Donald Trump to Iowa crowd: ‘We’re going to take America back’

Trump’s popularity in the Hawkeye State is higher than ever, sparking speculation over a 2024 Presidential run. 

By Donna Rachel Edmunds, World Israel News

Former U.S. President Donald Trump returned to the political stage in Iowa Saturday night at a rally held at the Iowa State Fairgrounds in Des Moines.

Addressing the crowd, Trump slammed the Biden administration’s bloated spending bill and the withdrawal from Afghanistan.

On Republican matters, Trump used his speech to endorse Senator Chuck Grassley’s run for re-election, but took aim at House Minority Leader Mitch McConnell for not doing more to challenge the election results.

“We’re going to take America back,” he said.

Democrats are currently working furiously to pass the $3.5 trillion Build Back Better Bill, which includes among its 2,465 pages some $5 billion for climate justice grants, and $5.7 billion to prevent gentrification of poor urban areas.

The Bill is a “monstrosity,” Trump charged, and “so dangerous for our country.”

Taking the Biden administration to task for its botched withdrawal from Afghanistan and it’s failure to secure the southern border, Trump accused the Democrats of taking the country to the “brink of ruin.”

Further excoriating his former election rival over his COVID policies, and for multiple domestic legislation bills that have been clogging up the democratic process in Congress, Trump added: “Don’t say I didn’t warn you,”

In answer, he urged his supporters to turn out in large numbers for the 2022 midterm elections.

“We must send the radical left a message they will never forget,” he said.

Although traditionally a swing state, Trump was on comfortable footing addressing the Des Moines crowd. A poll conducted in mid-September for the Des Moines Register and Mediacom by Selzer & Co. showed his strongest result yet: 53% of Iowans view him favorably, against 45% who were unfavorable, with 2% not sure.

Trump’s previous high in the state came in March 2020, when just over 50% of those polled had a favorable view.

The poll was bad news for the sitting President, however: just 31% of respondents approve of the job he is doing, against 62% who disapprove, with 7% unsure. The result is a precipitous 12% drop in approval rating since the previous poll carried out in the state in June.

“This is a bad poll for Joe Biden, and it’s playing out in everything that he touches right now,” said pollster J. Ann Selzer president of Selzer & Co.

On Trump’s high score she added: “It doesn’t seem to be a case of ‘out of sight out of mind.’ Maybe it’s a little bit more of ‘absence makes the heart grow fonder.’”

Among Republican voters, 91% have a favorable view of Trump, whereas just 4% believe Biden to be doing a good job. Trump’s result even places him ahead of long-time Iowa senator Chuck Grassley in the state.

“I did not foresee the day when Donald Trump would be 10 points more popular with Iowa Republicans than the venerable Chuck Grassley,” said pollster J. Ann Selzer, president of Selzer & Co.

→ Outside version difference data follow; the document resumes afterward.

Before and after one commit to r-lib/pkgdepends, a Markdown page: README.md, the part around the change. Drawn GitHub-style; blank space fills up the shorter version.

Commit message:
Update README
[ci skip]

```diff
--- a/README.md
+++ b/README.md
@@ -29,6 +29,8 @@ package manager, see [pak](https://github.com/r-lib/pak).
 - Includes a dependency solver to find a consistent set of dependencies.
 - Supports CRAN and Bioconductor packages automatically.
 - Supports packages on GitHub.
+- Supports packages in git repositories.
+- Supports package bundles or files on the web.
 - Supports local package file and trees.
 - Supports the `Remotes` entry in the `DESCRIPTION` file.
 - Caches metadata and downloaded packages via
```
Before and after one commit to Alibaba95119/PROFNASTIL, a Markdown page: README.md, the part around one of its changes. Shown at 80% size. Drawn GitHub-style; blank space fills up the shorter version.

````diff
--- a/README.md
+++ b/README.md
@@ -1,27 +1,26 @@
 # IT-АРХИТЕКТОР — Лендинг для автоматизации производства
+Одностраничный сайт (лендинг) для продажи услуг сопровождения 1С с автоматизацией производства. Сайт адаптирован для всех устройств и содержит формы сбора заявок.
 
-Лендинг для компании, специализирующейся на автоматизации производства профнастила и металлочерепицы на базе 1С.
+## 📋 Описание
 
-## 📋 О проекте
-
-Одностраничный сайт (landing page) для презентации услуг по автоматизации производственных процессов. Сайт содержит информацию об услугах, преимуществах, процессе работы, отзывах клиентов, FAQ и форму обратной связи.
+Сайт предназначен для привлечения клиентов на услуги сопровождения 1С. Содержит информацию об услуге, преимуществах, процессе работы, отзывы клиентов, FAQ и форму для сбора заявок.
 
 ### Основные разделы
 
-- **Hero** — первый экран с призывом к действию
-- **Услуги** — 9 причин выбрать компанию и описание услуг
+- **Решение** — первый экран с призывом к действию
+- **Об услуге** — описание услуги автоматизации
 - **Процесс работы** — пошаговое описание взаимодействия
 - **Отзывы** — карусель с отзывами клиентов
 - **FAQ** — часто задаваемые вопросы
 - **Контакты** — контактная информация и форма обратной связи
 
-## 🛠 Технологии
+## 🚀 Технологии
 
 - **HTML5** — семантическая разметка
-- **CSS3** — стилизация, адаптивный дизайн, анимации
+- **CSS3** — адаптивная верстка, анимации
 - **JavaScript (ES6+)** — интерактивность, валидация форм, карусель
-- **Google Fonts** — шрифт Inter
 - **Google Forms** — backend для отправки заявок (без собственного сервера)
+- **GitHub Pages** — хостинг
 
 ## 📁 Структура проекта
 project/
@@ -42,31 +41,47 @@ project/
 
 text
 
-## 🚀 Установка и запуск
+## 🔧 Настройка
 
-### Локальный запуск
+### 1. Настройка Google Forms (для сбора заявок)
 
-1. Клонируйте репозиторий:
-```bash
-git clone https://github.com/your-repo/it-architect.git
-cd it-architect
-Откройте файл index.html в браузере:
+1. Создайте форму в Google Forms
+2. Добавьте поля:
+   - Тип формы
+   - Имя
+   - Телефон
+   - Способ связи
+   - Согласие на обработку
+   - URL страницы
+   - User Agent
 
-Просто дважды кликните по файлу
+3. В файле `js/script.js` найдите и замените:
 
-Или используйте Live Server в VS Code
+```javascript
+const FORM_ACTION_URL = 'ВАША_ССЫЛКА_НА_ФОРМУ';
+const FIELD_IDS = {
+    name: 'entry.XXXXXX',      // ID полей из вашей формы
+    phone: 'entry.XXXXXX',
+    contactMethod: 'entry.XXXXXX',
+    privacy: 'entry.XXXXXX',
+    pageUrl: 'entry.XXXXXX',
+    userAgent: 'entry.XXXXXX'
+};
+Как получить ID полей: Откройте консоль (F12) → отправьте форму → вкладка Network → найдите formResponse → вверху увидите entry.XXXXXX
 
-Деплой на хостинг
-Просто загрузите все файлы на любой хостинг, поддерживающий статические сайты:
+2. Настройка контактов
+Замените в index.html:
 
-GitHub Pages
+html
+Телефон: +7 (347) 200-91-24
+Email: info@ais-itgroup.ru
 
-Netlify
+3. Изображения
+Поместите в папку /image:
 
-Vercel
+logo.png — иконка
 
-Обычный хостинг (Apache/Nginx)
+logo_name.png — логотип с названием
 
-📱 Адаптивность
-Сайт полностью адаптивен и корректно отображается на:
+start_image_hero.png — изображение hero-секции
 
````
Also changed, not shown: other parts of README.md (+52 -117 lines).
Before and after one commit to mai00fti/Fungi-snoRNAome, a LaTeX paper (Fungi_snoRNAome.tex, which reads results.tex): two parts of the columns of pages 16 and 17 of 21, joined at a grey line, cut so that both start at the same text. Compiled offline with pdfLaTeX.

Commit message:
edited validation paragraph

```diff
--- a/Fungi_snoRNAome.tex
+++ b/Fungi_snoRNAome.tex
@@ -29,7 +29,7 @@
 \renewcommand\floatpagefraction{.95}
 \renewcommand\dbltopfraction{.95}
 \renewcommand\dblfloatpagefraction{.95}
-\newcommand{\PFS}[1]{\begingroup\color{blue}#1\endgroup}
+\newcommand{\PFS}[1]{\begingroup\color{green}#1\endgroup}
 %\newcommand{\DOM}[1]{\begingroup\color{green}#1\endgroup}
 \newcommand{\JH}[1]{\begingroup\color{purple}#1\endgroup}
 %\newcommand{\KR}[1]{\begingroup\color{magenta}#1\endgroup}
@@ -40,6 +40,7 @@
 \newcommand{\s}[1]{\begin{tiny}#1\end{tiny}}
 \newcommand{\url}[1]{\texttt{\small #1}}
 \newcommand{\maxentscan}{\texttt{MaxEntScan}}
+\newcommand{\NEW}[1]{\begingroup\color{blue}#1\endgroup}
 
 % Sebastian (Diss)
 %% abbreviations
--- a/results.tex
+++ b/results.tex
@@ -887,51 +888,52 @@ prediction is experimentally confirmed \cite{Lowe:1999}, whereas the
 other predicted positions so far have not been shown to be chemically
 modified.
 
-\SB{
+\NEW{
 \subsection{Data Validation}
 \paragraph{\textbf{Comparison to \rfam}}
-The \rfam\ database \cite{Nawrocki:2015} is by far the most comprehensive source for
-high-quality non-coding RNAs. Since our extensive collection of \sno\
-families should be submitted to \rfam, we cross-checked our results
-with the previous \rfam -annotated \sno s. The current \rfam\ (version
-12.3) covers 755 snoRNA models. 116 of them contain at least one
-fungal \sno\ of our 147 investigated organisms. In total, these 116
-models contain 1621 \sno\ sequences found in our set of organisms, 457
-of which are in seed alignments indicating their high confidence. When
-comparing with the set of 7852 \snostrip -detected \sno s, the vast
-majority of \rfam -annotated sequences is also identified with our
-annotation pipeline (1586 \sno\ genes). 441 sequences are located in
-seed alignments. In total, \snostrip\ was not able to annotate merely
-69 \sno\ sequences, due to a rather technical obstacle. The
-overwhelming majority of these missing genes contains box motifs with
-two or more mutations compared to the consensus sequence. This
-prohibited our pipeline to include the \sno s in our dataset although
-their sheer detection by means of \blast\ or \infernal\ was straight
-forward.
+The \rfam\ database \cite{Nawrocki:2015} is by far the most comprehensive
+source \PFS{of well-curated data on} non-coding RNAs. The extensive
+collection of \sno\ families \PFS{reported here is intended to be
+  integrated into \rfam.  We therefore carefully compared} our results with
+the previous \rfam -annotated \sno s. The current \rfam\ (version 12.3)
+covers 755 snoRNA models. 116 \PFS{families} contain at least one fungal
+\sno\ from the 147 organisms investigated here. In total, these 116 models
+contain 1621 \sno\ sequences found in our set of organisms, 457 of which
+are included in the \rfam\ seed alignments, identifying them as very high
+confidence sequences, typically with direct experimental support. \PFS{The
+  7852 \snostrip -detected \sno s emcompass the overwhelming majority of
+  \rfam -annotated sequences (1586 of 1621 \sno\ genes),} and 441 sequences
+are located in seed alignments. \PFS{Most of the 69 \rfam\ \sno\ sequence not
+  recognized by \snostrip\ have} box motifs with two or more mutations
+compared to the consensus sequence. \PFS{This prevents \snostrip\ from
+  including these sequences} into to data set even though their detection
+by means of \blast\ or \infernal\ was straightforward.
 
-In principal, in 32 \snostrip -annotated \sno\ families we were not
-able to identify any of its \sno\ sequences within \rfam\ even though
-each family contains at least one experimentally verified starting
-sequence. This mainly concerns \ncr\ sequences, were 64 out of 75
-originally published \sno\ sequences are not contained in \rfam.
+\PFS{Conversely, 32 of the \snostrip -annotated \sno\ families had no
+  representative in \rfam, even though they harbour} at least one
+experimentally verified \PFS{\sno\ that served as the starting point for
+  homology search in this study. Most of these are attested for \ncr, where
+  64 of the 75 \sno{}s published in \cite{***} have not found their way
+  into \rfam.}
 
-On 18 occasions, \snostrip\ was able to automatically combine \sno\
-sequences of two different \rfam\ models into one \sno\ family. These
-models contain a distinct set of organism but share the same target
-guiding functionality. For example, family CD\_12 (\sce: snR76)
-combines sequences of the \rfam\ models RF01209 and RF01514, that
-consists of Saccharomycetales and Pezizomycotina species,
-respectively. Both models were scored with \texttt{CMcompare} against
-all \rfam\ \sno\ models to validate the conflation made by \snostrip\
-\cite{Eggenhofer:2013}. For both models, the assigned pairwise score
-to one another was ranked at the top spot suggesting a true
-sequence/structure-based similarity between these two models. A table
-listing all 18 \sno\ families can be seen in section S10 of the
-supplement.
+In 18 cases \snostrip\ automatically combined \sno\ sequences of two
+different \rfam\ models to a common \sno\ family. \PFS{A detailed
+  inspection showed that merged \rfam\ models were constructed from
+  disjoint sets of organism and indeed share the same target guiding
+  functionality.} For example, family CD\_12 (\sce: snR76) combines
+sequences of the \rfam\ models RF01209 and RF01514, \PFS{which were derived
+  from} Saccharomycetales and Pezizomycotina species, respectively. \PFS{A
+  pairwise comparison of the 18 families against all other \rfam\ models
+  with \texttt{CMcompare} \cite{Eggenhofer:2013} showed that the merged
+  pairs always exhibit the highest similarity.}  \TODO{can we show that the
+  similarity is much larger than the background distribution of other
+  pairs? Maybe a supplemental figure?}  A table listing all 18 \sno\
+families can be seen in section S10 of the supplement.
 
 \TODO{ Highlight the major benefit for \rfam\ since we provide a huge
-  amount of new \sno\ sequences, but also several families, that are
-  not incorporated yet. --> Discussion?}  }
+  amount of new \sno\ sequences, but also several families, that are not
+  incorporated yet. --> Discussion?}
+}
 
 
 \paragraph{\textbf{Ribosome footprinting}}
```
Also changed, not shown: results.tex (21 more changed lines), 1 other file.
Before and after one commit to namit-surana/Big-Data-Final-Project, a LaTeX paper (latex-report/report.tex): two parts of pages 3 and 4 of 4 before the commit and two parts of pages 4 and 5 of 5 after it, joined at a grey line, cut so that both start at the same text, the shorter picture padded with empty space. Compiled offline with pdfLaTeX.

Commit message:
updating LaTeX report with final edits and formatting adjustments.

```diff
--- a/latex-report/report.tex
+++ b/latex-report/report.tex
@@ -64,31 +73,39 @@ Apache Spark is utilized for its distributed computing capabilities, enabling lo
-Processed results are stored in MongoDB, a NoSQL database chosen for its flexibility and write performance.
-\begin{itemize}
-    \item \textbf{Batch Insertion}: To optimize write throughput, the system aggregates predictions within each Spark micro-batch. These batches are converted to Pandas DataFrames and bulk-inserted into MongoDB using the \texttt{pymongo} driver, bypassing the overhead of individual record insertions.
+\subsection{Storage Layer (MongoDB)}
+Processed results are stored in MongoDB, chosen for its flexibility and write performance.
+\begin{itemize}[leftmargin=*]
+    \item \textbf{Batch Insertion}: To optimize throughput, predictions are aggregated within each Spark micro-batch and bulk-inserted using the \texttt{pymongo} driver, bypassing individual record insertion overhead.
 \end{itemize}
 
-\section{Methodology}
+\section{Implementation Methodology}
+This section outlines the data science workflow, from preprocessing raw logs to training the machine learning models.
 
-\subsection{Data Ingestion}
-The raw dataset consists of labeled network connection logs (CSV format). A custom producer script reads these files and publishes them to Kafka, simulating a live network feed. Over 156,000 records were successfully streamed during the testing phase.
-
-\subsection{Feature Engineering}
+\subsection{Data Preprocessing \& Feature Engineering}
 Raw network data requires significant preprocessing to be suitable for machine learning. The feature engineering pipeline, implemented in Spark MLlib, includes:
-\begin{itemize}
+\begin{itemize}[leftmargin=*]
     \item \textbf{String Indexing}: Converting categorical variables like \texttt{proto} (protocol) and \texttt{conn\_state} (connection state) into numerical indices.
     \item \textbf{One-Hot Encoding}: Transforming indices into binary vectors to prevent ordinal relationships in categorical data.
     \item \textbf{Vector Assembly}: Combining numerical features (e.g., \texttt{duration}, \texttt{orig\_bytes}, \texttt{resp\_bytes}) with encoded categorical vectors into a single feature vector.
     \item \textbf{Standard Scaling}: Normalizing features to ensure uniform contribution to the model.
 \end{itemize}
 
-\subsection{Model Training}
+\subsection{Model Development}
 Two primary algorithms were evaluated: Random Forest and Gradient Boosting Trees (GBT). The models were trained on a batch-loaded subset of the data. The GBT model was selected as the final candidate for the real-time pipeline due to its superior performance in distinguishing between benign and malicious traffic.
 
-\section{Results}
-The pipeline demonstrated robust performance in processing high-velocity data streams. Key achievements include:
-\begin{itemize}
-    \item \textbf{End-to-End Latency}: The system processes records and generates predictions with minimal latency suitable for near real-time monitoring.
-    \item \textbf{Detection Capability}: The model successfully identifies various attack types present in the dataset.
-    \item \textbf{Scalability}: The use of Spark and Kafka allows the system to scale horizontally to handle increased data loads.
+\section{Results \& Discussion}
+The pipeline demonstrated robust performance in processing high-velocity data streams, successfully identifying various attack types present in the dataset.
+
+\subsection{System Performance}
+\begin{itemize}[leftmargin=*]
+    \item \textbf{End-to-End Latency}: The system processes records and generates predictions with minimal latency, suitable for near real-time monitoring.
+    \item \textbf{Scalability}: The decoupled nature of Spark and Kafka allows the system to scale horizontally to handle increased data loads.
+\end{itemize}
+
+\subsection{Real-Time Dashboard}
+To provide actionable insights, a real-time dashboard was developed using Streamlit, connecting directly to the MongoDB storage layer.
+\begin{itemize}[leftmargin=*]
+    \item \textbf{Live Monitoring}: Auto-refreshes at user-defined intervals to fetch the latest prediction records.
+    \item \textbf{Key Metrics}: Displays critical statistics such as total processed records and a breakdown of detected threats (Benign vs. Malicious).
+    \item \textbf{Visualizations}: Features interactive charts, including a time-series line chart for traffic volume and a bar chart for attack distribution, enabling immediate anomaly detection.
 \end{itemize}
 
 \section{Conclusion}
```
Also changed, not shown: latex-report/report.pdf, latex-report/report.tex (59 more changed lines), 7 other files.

Trump used his time on the state to endorse Grassley, telling the crowd: “We have with us tonight a great American patriot, a man who truly loves Iowa — loves Iowa. He’s a young — very young guy. He’s strong. And he’s very handsome. He fights like no other. When I’ve needed him for help he was always there.”

But Trump was markedly less positive about House Minority Leader Mitch McConnell, saying: “Mitch McConnell should have challenged [the 2020 Presidential election] because even back then, we had plenty of material to challenge that election. He should have challenged the election.”

He added: “[Senate Majority Leader Chuck] Schumer would have challenged the election. But Mitch McConnell didn’t have the courage to challenge the election.”

The issue was just one among many in an almost two hour long speech, but Trump noted that it draws the most cheers from crowds.

“The single biggest issue, the issue that gets the most pull, the most respect, the biggest cheers is talking about the election fraud of the 2020 presidential election. Nobody’s ever seen anything like it,” Trump told the Hawkeye State audience.

Trump’s visit to Iowa, his first since last year’s Presidential election, predictably sparked speculation that he would be seeking to run for a second term in 2024. However, some Iowans wanted to see the baton handed to a younger candidate.

Kevin Tobey, a 58-year-old Des Moines resident identifies as independent but told pollsters that he is “a big Trump fan.” Tobey singled out Florida Governor Ron DeSantis as his pick for the Republican nomination, saying: “We need somebody who can articulate the Constitution. That’s something that’s getting lost today.”